Structured diff data
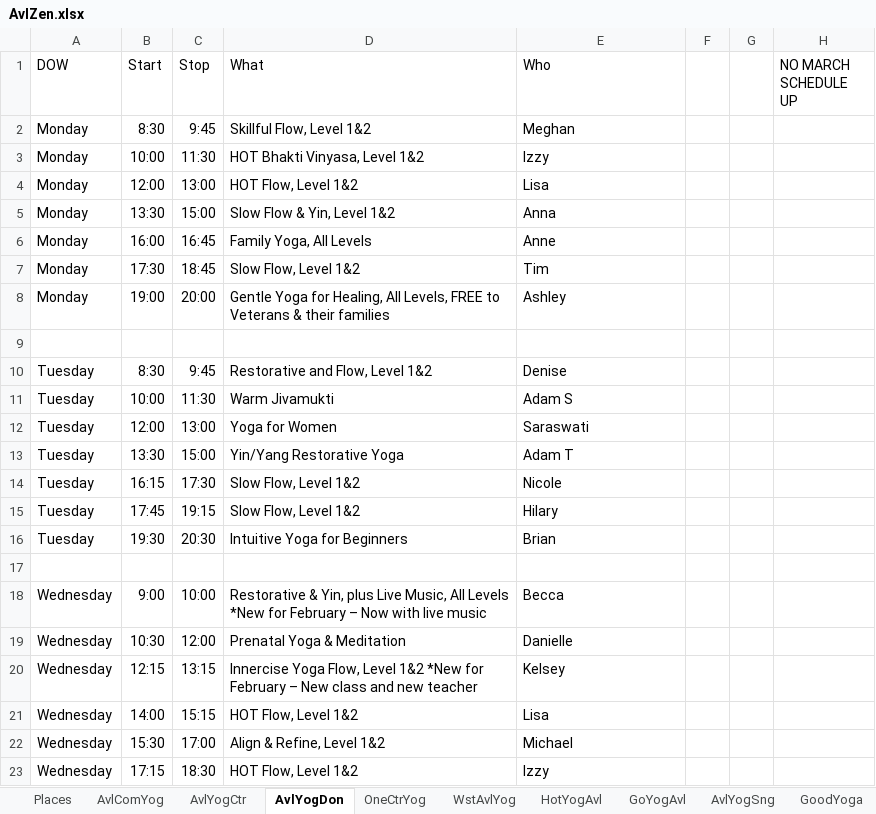
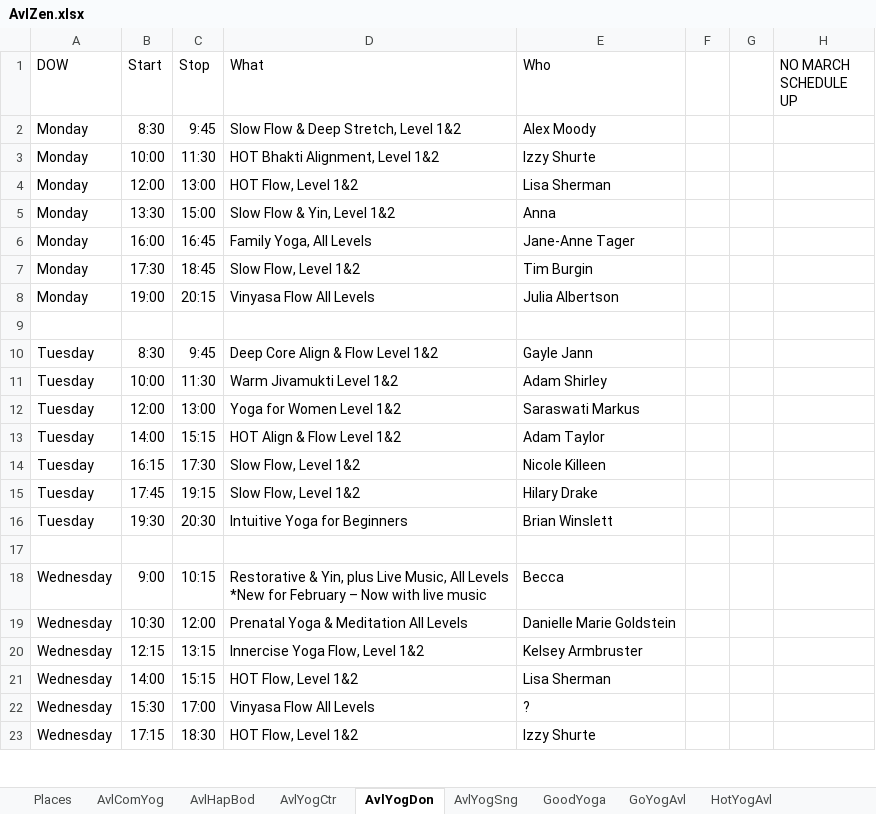
Before and after one commit to holtdan/AvlZen, an Excel workbook: AvlZen/App_Data/AvlZen.xlsx, sheet AvlYogDon, drawn as a sheet; only a part is shown; values as stored, in another font and other column widths than the file's, no borders; the diff covers the shown part only; the diff names each change by its address in the sheet, - before the commit and + after, or states it on an @@ line.

```diff
--- a/AvlZen/App_Data/AvlZen.xlsx (sheet AvlYogDon)
+++ b/AvlZen/App_Data/AvlZen.xlsx (sheet AvlYogDon)
@@ sheet tab order changed: Places | AvlComYog | AvlHapBod | AvlYogCtr | AvlYogDon | AvlYogSng | GoodYoga | GoYogAvl | HotYogAvl @@
-D2 (What): Skillful Flow, Level 1&2
+D2 (What): Slow Flow & Deep Stretch, Level 1&2
-E2 (Who): Meghan
+E2 (Who): Alex Moody
-D3 (What): HOT Bhakti Vinyasa, Level 1&2
+D3 (What): HOT Bhakti Alignment, Level 1&2
-E3 (Who): Izzy
+E3 (Who): Izzy Shurte
-E4 (Who): Lisa
+E4 (Who): Lisa Sherman
-E6 (Who): Anne
+E6 (Who): Jane-Anne Tager
-E7 (Who): Tim
+E7 (Who): Tim Burgin
-C8 (Stop): 20:00
+C8 (Stop): 20:15
-D8 (What): Gentle Yoga for Healing, All Levels, FREE to Veterans & their families
+D8 (What): Vinyasa Flow All Levels
-E8 (Who): Ashley
+E8 (Who): Julia Albertson
-D10 (What): Restorative and Flow, Level 1&2
+D10 (What): Deep Core Align & Flow Level 1&2
-E10 (Who): Denise
+E10 (Who): Gayle Jann
-D11 (What): Warm Jivamukti
+D11 (What): Warm Jivamukti Level 1&2
-E11 (Who): Adam S
+E11 (Who): Adam Shirley
-D12 (What): Yoga for Women
+D12 (What): Yoga for Women Level 1&2
-E12 (Who): Saraswati
+E12 (Who): Saraswati Markus
-B13 (Start): 13:30
+B13 (Start): 14:00
-C13 (Stop): 15:00
+C13 (Stop): 15:15
-D13 (What): Yin/Yang Restorative Yoga
+D13 (What): HOT Align & Flow Level 1&2
-E13 (Who): Adam T
+E13 (Who): Adam Taylor
-E14 (Who): Nicole
+E14 (Who): Nicole Killeen
-E15 (Who): Hilary
+E15 (Who): Hilary Drake
-E16 (Who): Brian
+E16 (Who): Brian Winslett
-C18 (Stop): 10:00
+C18 (Stop): 10:15
-D19 (What): Prenatal Yoga & Meditation
+D19 (What): Prenatal Yoga & Meditation All Levels
-E19 (Who): Danielle
+E19 (Who): Danielle Marie Goldstein
-D20 (What): …Level 1&2 *New for February – New class and new teacher
+D20 (What): …Level 1&2
-E20 (Who): Kelsey
+E20 (Who): Kelsey Armbruster
-E21 (Who): Lisa
+E21 (Who): Lisa Sherman
-D22 (What): Align & Refine, Level 1&2
+D22 (What): Vinyasa Flow All Levels
-E22 (Who): Michael
+E22 (Who): ?
-E23 (Who): Izzy
+E23 (Who): Izzy Shurte
```
Also changed, not shown: 21 edited cells elsewhere in this sheet, sheet WstAvlYog, sheet HotYogAvl, sheet AvlYogCtr, sheet Places, sheet OneCtrYog, sheet YmcaReut, 1 more sheet.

Action item. If the string "Stop" is in a line of the entries, pick that line out.

Response box.
-C8 (Stop): 20:00
+C8 (Stop): 20:15
-C13 (Stop): 15:00
+C13 (Stop): 15:15
-C18 (Stop): 10:00
+C18 (Stop): 10:15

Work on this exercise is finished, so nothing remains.